So … we’re back. Still mostly confused.
Last year when A.J. Preller took over as GM, he inherited a roster with a slight logjam at catcher. There was Rene Rivera and Yasmani Grandal at the major-league level, and Austin Hedges waiting on the farm. Then, like 17 trades later, the Padres had a more manageable logjam: Derek Norris as the main guy with Tim Federowicz as the (soon-to-be-injured) backup, and Hedges still on the farm. Rocky Gale‘s always around.
You wanna talk about logjams? Check out the current catcher situation. After a solid season, Norris is still the main guy. Hedges, who was called up last year, is also there and so is new guy Josmil Pinto. That’s a lot of catchers; certainly don’t need anymore, no no.
Oh, okay. Another catcher. That’s interesting.
Austin Hedges‘ rookie season has been frustrating at times, as he’s made just 15 starts since his May 4th call-up. And when he has been given a shot, he’s hit like a poor man’s Mario Mendoza. The 22-year-old currently owns a .154/.164/.288 major league slash line, which isn’t all that surprisingly given the sporadic playing time, the sample size (it’s only 57 plate appearances worth of work), and the fact that the bat was Hedges’ main question mark coming into the season. He probably should be in Triple-A El Paso getting everyday work, but A.J. Preller and Co. decided his services were better suited as a big league backup.
The good news: the defense has been as advertised. Heck — and this is hard to fathom — it might actually be better than advertised. Either way, it’s good. Really good. Per Baseball Prospectus’ pitch framing statistics, Hedges has already garnered more extra strikes than all but 14 other catchers, despite playing sparingly. In fact, on a per-pitch basis, Hedges ranks second in all of baseball in framing, behind only Buster Posey.
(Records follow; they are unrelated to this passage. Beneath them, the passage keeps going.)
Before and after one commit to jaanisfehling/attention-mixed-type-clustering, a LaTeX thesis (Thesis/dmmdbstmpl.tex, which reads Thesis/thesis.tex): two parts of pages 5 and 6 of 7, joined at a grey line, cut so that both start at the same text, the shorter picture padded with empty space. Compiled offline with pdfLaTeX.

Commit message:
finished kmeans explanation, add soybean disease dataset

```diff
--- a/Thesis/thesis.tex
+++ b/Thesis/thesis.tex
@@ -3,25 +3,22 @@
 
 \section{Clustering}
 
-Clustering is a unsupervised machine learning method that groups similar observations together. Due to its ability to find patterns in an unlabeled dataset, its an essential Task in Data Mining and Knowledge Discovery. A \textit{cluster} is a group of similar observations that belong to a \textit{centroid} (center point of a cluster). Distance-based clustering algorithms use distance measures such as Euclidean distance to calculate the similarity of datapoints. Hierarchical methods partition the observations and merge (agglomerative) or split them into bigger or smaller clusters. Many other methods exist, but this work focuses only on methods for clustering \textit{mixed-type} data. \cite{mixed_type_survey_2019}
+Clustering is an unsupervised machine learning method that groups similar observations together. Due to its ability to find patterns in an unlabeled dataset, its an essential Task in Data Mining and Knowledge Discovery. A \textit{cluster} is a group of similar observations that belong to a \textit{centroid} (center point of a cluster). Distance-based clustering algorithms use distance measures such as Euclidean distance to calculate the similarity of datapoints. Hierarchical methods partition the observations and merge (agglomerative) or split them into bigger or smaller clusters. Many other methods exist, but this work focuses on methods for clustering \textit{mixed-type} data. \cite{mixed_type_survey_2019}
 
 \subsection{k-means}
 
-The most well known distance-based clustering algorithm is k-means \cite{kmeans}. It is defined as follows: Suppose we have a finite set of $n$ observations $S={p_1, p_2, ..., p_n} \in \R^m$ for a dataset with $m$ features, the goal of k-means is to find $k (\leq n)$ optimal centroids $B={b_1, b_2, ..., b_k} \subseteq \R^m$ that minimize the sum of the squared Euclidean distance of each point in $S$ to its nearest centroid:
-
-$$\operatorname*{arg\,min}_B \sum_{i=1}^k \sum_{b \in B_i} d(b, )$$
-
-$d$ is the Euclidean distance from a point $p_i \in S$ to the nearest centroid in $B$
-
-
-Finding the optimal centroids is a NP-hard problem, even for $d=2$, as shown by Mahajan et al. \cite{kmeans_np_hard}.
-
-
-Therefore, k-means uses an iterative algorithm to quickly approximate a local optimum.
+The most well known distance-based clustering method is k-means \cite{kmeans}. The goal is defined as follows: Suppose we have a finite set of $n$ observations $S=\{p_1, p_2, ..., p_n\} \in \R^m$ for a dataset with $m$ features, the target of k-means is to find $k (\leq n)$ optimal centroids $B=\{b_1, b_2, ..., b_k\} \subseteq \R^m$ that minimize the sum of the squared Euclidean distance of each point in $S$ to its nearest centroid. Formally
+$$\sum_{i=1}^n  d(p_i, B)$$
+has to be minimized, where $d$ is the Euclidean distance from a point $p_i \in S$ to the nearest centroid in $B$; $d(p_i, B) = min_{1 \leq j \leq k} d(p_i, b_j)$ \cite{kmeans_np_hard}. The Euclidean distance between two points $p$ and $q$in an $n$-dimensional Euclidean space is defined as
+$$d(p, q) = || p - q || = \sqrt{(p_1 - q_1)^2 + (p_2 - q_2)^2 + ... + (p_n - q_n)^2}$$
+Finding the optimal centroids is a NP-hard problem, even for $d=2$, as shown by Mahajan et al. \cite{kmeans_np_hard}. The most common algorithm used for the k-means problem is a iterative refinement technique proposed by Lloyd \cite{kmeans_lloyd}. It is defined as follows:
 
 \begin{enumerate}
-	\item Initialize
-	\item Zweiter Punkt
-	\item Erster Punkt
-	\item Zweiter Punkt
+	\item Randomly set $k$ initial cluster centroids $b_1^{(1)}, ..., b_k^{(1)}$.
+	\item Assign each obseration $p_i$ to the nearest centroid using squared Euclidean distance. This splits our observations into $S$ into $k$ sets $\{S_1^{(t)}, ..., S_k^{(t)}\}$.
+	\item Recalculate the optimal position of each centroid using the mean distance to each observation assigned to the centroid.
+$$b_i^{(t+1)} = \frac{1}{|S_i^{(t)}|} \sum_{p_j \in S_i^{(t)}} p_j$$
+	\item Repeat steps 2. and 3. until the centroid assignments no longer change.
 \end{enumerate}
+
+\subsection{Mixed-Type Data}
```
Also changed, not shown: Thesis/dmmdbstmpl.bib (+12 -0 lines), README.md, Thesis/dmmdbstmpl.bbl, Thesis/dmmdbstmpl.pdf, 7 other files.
And the arm — sheesh, the arm. I believe the correct hashtag here is #swoon. If you haven’t already watched Hedges’ latest jaw-dropper a couple hundred times, check it out — it clocked in at around 1.85 seconds from his glove to second base. In the world of pop times, where anything under 2.00 is generally viewed as acceptable and fractions of a second are ever-valuable, Hedges is already in the Yadier Molina class of catchers. Like the Molinas of the world, Hedges features not only a cannon for an arm, but also superb mechanics and an ultra quick release. He’s thrown out 53 percent of would-be base thieves so far this season — the league average is 28 percent and Derek Norris, who has had an excellent comeback season behind the dish, sits at 36 percent.
Last year Derek Norris didn’t look much like the kind of catcher who was going to stick at the position for a long time. In 2014, among catchers with at least 700 innings behind the dish, Norris’ caught stealing percentage of 16.7 ranked ahead of only Colorado’s Wilin Rosario.
It got so bad — apparently — that Norris ceded the A’s everyday catcher role to backup Geovany Soto late in the year, as Soto started six of the last eight regular season games (and the wild-card playoff game against the Royals) at catcher despite Norris’ .270/.361/.403 batting line. Soto can’t even be classified as a catch-and-throw specialist, having thrown out 27 percent of would-be base stealers in his career, and the then-31-year-old hadn’t seen regular playing time since 2012.
For Norris, things got even worse. After Soto left the wild-card game in the third inning with an injured thumb, the Royals ran wild on Norris (and A’s pitching), stealing seven bases and winning in dramatic fashion. To casual viewers — and, heck, even to the A’s, it appeared — Norris’ days behind the plate seemed numbered. Then again, in retrospect at least, there were reasons for optimism: